The Center for Business and Public Policy at the Georgetown University McDonough School of Business held a panel discussion on May 9 titled, “The Impact of Broadband Competition on Consumer Welfare, Innovation, and Productivity in the United States: A Policy Forum.”
The event, held at the U.S. Congress’ Rayburn House Office Building, covered the effects of Internet competition on consumers, including the effects of the FCC’s 2015 Net Neutrality order on broadband competition and ways to improve competition and investment in the future.
Panelists were: Michelle Connolly, Professor of the Practice of Economics, Duke University; Larry Downes, Project Director and Senior Industry and Innovation Fellow, Georgetown Center for Business and Public Policy; Michael Mandel, Chief Economic Strategist, Progressive Policy Institute; John Mayo, Professor of Economics, Business, and Public Policy at Georgetown’s McDonough School of Business and Executive Director, Georgetown Center for Business and Public Policy; and Michael Rollins, Managing Director at Citi Research, Telecom & Communications Infrastructure Services, North America.
Michael Mandel noted that while retail wages over the past few decades have largely remained flat, regional “fulfillment centers” operated by Amazon and other online retailers have been an exception. Mandel stated that they have created well-paying jobs in states that have largely been excluded from the tech jobs wave (such as Kentucky and Ohio). In addition, these fulfillment centers have greatly improved consumer welfare by allowing consumers to receive a range of products in a number of days, at affordable prices. Mandel presented this as an example of a positive change brought by expanding broadband in the United States.
Michael Rollins pointed out a major trend among broadband providers – customer spending patterns relative to data usage, or the disconnect between expanding data use and revenue. Companies are having a hard time effectively monetizing the exploding rate of mobile data usage, he said. Further exacerbating competition between providers like Verizon is the recent trend of consumers replacing their phones less often. In years past, according to Rollins, consumers would replace their mobile devices ever 24 to 36 months. Now, however, consumers go 31 months or longer between replacing devices. This affects revenue growth. Rollins believes that the shift to 5G may accelerate competition for home broadband, but this is still a nascent development.

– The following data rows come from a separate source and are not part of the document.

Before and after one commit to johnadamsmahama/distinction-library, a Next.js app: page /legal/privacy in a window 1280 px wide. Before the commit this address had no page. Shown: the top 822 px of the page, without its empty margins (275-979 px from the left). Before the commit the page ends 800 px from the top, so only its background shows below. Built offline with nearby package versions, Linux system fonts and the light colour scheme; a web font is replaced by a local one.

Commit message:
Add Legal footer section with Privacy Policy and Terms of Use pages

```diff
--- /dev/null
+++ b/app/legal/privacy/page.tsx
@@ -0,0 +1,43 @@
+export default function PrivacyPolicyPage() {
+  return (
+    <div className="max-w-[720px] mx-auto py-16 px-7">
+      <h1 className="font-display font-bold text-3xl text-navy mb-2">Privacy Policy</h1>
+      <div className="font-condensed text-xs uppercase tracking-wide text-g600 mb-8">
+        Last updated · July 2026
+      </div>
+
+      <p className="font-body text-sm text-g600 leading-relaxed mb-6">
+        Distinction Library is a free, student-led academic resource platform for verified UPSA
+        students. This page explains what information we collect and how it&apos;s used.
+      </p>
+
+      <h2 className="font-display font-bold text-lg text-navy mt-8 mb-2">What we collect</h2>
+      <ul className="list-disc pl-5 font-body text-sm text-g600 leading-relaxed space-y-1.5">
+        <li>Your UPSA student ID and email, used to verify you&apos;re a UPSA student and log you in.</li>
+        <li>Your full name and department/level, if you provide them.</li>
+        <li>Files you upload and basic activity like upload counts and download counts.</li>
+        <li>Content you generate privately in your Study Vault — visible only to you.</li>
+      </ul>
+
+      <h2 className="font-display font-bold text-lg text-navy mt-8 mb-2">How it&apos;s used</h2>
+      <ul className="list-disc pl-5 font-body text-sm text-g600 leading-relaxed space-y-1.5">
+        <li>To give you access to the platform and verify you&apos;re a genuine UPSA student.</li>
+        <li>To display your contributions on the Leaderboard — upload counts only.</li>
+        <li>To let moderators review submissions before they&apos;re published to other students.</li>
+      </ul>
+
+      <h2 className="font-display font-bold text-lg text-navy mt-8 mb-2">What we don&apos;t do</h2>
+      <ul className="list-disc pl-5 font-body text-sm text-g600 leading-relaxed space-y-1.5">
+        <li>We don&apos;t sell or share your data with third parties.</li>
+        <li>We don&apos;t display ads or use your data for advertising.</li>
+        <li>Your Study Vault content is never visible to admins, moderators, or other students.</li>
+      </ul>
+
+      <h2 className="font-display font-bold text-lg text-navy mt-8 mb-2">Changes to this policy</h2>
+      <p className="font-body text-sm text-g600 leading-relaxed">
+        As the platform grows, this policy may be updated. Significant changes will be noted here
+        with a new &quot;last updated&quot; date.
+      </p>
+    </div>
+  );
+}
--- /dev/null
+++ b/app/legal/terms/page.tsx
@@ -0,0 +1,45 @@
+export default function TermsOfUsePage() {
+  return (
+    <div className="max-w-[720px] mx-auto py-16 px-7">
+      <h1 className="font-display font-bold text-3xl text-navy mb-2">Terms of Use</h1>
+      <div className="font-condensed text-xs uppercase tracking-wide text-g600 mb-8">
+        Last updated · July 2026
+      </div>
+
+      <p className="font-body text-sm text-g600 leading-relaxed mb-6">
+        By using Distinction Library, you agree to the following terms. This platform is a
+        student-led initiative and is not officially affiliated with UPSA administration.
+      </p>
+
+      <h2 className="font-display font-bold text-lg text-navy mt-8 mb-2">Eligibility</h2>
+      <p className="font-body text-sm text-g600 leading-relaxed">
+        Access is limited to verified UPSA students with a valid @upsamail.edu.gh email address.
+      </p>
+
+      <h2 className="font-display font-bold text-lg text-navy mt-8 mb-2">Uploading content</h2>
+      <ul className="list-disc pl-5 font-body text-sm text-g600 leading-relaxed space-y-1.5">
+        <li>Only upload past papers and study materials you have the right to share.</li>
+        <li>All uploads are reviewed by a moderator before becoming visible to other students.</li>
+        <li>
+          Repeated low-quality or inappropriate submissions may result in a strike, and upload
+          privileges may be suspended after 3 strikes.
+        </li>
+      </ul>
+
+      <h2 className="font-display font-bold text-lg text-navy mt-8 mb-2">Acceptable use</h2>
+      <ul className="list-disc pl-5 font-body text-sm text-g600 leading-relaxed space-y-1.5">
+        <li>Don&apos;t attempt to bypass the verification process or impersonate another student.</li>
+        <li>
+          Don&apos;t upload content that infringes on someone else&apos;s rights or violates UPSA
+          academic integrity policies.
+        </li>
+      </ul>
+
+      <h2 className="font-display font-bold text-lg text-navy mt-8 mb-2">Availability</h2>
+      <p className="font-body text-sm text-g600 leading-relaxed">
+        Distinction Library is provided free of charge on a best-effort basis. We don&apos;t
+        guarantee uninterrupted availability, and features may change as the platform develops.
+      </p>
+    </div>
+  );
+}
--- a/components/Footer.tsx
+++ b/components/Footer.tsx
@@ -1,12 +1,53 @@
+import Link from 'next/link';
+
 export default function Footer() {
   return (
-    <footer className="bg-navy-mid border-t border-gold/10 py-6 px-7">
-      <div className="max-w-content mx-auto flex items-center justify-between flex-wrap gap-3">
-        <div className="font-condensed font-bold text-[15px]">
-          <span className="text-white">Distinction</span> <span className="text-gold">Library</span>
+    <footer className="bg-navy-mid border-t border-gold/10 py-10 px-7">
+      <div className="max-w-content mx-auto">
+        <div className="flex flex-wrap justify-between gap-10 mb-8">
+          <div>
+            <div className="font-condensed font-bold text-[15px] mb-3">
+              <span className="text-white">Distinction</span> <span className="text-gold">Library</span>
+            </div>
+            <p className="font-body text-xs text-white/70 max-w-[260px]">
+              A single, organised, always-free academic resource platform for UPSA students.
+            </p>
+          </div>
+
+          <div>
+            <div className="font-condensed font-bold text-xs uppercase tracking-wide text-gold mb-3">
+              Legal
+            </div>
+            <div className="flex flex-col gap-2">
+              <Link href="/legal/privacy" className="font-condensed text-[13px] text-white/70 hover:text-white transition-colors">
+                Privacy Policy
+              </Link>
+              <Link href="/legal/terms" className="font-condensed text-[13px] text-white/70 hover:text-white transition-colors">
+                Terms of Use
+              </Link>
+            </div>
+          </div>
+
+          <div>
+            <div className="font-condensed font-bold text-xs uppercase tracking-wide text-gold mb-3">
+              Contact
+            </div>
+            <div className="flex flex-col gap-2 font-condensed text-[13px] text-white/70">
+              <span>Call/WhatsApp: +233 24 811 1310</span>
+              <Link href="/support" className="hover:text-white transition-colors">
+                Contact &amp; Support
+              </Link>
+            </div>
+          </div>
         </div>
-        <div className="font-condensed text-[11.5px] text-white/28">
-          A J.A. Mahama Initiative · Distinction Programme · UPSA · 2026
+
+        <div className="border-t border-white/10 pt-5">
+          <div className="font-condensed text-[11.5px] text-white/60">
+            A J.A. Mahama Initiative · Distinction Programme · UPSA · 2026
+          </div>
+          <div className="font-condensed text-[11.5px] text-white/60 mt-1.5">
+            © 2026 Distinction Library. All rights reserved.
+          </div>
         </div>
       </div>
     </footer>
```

Michelle Connolly discussed the expansion of broadband service in the United States, citing what she believes is a flaw in the way the number of households with access to broadband service was calculated. The federal regulators who conducted this research set a higher bar for upload and download speeds than is realistic for many people. This creates the perception that there is an access problem. Connolly discussed how broadband capital expenditures have fallen over the past few years, and she cited Georgetown Professor Hal Singer’s research that showed a 5 percent decline in broadband capital expenditures from 2014 to 2016. Connolly later stated that many regulations intended to expand rural investment in broadband infrastructure, for example the Open Internet order, have been counterproductive.
Connolly further discussed the reasons why consumers who do not have broadband service, citing a 2015 Pew Research Center study. The study noted that for those who do not have broadband service, cost of service and cost of a computer are the biggest barriers, rather than simply access to a broadband service that operates in their area. A total 43 percent of respondents indicated that either the cost of service (30 percent) or the cost of a computer (10 percent) were factors in their not having broadband. 12 percent stated that they felt their smartphone was sufficient. In addition, a majority of people, 75 percent, who have never before had broadband service are not interested in getting it in the future. According to Connolly, this study casts doubt on the prevailing notion that many who do not have broadband service don’t have it because they cannot (because they live in a rural area where they are not served) and that the majority do want broadband service.
Larry Downes pointed out that in the modern Internet era, it doesn’t take much for buyers to exert significant influence on companies (he used Uber and United Airlines as examples) and a global society also means that suppliers have big influence too (for example, Apple and Foxconn). Hornes also noted the difference between “effects and ecosystem” holding that how the number of competitors is measured can be partisan or political (for example, Connolly’s example of a too-high cutoff for broadband service rates) and that it is also the wrong metric, in his opinion. He said that effects are more important than the number of players in measuring competition – for example, the speeds that consumers are getting and the amount they are paying for them. Downes later advocated for “hippocratic oath” for regulations – a pledge to do no harm by pursuing regulations that may be counterproducctive or based on incorrect assumptions.
Georgetown University’s Center for Business and Public Policy will also be holding an event on July 12 on policy and competition in consumer video, through its “Georgetown on the Hill” program. To learn more about the Georgetown on the Hill initiative, click here.